A clue to Lacy's character can be found in his 1991 shoplifting arrest, say his critics. "Here's a 68-year-old man who's developing 18,000 acres, and he's stealing a garage-door opener," says one property owner.
"They're digging pretty deep, aren't they?" responds Lacy. His arrest by Arvada police at a Home Club Retail Warehouse was "a total misunderstanding," he says. "The opener fell out of the box and out of the cart and I picked it up and put it in my pocket. Then I forgot about it." Lacy says he can't recall if he had to enter a plea in court; a court clerk says Lacy received a "deferred judgment" and that the case was dismissed after six months.
His arrest has "nothing at all to do with" Jefferson Center, Lacy adds.
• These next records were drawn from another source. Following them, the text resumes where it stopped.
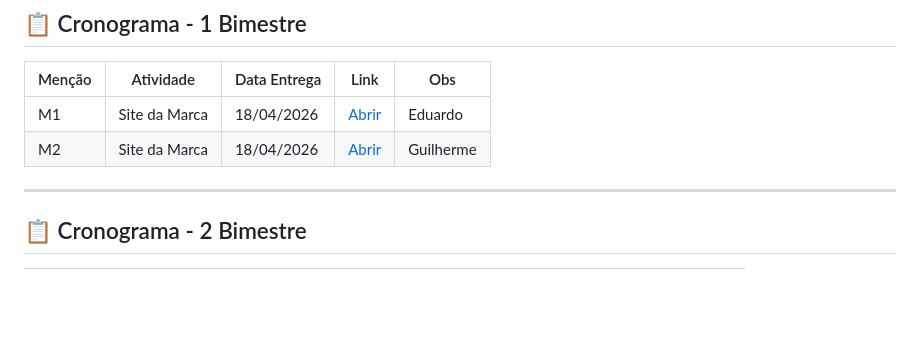
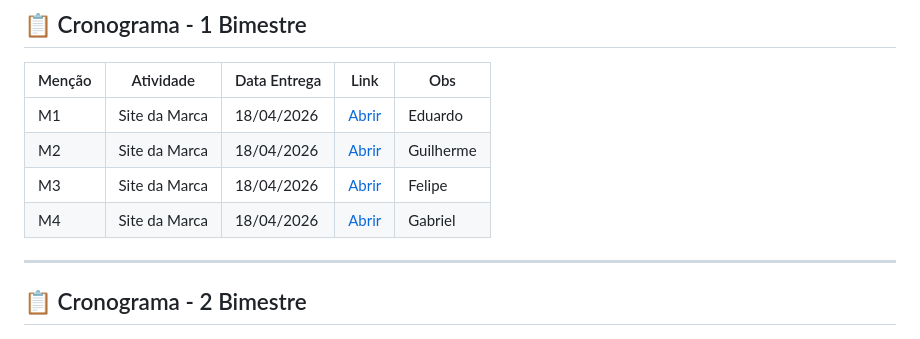
Before and after one commit to etecvav26-1C2-03/portfolio-pw, a Markdown page: README.md, the part around the change. Drawn GitHub-style; blank space fills up the shorter version.

```diff
--- a/README.md
+++ b/README.md
@@ -34,8 +34,8 @@
 |--------|-----|-----|-|-|
 | M1 | Site da Marca | 18/04/2026 | [Abrir](https://github.com/etecvav26-1C2-03/portfolio-pw/tree/main/01-Bimestre/eduardo-guilherme/eduardo/Gulosi%20Cioccolato)| Eduardo |
 | M2 | Site da Marca | 18/04/2026 | [Abrir](https://github.com/etecvav26-1C2-03/portfolio-pw/tree/main/01-Bimestre/eduardo-guilherme/guilherme/site-marca)| Guilherme |
-
-
+| M3 | Site da Marca | 18/04/2026 | [Abrir]()| Felipe |
+| M4 | Site da Marca | 18/04/2026 | [Abrir]()| Gabriel |
 
 
 ---
```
What matters in the end, he contends, is that he and his partners have the best plan for the area around Rocky Flats--and the best chance of seeing it put into action. That, he says, may be what's really eating at his enemies. "I own a lot of land," says Lacy. "Maybe there's a litle bit of jealousy because I'm rather successful.